» WHAT TO DO
Every line below that includes the word "libra" needs to be copied.

Source records
# # #

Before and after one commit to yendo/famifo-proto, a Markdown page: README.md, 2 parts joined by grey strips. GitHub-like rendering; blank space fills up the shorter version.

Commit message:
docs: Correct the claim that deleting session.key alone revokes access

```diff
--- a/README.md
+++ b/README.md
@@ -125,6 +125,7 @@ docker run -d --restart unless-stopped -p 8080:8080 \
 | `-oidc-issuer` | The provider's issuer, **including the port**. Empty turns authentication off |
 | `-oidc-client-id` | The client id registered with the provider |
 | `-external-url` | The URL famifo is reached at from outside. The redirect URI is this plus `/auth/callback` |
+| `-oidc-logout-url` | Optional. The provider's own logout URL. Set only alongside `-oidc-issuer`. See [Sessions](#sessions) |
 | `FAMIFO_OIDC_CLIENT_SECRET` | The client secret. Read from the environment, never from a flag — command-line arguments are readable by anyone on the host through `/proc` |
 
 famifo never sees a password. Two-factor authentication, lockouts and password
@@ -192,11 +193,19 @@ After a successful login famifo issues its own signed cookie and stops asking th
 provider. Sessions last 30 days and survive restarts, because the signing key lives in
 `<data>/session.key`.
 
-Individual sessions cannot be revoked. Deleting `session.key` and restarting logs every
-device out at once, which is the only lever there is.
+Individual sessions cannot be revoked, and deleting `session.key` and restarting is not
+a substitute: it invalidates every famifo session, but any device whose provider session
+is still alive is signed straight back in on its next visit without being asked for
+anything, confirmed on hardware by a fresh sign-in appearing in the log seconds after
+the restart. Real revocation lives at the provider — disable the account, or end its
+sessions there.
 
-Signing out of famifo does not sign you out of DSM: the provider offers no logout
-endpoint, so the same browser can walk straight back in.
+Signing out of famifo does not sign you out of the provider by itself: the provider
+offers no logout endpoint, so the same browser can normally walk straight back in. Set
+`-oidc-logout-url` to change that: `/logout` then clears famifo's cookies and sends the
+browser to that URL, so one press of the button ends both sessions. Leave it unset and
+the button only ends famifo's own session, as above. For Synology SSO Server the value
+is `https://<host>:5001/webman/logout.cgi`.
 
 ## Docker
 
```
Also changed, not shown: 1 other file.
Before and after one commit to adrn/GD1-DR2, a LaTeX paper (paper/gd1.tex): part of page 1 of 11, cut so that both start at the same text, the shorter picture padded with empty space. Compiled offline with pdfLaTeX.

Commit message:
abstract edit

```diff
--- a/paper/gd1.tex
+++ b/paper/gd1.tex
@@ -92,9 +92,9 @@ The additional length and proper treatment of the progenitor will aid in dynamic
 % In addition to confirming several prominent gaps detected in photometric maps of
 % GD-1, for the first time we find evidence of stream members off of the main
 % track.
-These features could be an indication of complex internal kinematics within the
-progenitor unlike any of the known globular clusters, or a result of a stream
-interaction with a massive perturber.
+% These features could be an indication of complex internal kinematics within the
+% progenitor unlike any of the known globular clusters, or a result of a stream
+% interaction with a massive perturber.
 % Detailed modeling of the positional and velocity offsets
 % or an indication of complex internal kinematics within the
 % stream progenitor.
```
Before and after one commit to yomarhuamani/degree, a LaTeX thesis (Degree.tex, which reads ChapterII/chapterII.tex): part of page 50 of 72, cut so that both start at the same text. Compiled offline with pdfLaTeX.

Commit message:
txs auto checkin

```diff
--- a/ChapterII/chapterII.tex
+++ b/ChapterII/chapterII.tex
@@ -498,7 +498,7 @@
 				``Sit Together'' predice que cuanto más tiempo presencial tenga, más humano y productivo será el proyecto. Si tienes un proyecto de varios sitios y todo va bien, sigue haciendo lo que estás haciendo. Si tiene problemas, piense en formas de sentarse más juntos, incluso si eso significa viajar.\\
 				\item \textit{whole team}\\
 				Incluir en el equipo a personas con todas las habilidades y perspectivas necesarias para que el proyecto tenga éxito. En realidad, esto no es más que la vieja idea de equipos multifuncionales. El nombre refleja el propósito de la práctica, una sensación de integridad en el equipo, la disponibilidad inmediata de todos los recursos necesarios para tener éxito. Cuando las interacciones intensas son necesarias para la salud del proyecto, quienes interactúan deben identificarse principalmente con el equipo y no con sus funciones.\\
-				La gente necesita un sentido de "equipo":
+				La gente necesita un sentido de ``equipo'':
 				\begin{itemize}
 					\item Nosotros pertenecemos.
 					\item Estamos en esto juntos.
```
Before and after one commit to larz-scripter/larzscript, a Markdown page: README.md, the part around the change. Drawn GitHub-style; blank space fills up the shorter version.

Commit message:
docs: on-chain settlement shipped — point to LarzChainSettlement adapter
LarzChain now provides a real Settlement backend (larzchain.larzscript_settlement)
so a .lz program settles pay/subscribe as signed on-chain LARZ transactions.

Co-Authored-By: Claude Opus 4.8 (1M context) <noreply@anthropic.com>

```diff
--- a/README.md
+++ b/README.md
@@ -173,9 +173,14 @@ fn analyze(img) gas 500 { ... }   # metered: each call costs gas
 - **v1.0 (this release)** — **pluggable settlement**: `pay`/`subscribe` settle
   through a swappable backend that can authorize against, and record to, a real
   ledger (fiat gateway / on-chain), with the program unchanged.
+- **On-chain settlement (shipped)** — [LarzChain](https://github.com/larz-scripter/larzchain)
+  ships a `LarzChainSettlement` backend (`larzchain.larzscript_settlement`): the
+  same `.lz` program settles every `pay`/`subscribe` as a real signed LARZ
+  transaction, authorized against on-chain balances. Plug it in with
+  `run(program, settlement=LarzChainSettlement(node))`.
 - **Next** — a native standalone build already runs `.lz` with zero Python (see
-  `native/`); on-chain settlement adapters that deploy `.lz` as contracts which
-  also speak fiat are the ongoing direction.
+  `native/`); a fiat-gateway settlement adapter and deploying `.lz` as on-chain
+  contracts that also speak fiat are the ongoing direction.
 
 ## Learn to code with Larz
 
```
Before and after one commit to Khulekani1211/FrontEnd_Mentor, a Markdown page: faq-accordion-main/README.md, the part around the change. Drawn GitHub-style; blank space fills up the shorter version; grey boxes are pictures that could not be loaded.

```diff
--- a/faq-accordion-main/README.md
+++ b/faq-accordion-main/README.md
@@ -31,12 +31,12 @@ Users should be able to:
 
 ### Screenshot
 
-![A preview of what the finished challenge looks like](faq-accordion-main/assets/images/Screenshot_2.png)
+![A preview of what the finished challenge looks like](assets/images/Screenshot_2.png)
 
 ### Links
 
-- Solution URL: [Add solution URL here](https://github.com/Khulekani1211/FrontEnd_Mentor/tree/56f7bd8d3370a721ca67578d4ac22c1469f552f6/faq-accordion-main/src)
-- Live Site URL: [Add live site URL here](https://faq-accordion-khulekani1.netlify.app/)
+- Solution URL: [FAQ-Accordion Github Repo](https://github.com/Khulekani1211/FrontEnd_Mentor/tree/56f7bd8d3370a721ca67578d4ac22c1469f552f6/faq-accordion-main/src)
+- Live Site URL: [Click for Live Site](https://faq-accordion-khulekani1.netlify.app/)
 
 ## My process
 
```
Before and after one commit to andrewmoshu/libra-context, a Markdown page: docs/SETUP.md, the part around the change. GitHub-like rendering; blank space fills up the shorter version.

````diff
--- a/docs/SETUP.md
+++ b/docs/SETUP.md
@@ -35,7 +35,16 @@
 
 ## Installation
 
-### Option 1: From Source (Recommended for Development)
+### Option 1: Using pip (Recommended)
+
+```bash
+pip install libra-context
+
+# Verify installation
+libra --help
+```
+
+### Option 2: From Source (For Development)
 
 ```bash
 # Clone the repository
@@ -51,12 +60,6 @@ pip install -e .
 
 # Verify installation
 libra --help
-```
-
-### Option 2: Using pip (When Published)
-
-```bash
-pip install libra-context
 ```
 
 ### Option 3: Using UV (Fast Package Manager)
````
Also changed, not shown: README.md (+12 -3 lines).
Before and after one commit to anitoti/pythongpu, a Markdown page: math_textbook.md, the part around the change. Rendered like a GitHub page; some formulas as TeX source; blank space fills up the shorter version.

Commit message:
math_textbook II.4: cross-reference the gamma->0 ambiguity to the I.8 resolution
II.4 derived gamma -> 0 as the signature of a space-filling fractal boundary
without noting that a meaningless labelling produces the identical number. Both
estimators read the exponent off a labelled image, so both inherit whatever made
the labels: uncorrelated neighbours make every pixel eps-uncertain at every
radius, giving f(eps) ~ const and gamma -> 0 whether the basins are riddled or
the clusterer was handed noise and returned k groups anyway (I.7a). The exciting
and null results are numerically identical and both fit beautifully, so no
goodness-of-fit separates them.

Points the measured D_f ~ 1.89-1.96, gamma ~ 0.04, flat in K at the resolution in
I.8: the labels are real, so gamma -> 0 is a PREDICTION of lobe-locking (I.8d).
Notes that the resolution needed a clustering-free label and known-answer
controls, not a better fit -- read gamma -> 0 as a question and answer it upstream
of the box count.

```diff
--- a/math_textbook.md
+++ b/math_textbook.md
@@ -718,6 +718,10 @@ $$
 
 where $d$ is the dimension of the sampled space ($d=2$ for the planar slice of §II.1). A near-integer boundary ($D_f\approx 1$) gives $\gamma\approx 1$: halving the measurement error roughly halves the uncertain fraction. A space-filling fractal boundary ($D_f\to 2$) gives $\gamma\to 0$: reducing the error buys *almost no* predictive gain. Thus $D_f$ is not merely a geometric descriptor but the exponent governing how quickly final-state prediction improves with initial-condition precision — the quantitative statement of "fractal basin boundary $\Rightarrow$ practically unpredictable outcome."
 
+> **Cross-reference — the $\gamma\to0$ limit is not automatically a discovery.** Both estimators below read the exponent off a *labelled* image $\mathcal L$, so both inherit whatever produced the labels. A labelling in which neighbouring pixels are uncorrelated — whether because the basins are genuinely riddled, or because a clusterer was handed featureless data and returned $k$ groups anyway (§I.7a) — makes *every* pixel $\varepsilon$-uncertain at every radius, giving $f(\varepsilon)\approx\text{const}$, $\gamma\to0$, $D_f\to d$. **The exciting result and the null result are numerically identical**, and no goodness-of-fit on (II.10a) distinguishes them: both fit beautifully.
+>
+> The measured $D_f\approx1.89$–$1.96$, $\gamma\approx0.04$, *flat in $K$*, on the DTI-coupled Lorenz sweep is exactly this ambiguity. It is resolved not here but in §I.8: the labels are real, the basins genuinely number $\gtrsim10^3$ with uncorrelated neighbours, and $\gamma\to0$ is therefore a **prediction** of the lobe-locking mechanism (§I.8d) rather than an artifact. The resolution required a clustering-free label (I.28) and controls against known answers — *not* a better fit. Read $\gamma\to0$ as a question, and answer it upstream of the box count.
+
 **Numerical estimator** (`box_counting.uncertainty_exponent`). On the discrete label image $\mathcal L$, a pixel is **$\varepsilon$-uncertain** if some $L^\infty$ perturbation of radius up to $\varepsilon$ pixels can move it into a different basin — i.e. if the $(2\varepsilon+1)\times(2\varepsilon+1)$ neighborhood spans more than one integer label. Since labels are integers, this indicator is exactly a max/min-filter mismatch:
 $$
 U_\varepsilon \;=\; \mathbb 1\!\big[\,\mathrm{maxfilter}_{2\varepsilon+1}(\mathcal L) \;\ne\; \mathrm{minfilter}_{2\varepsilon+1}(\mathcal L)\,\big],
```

# # #

» RESULT OF THE EXERCISE
Before and after one commit to andrewmoshu/libra-context, a Markdown page: docs/SETUP.md, the part around the change. GitHub-like rendering; blank space fills up the shorter version.
+pip install libra-context
+libra --help
 libra --help
-pip install libra-context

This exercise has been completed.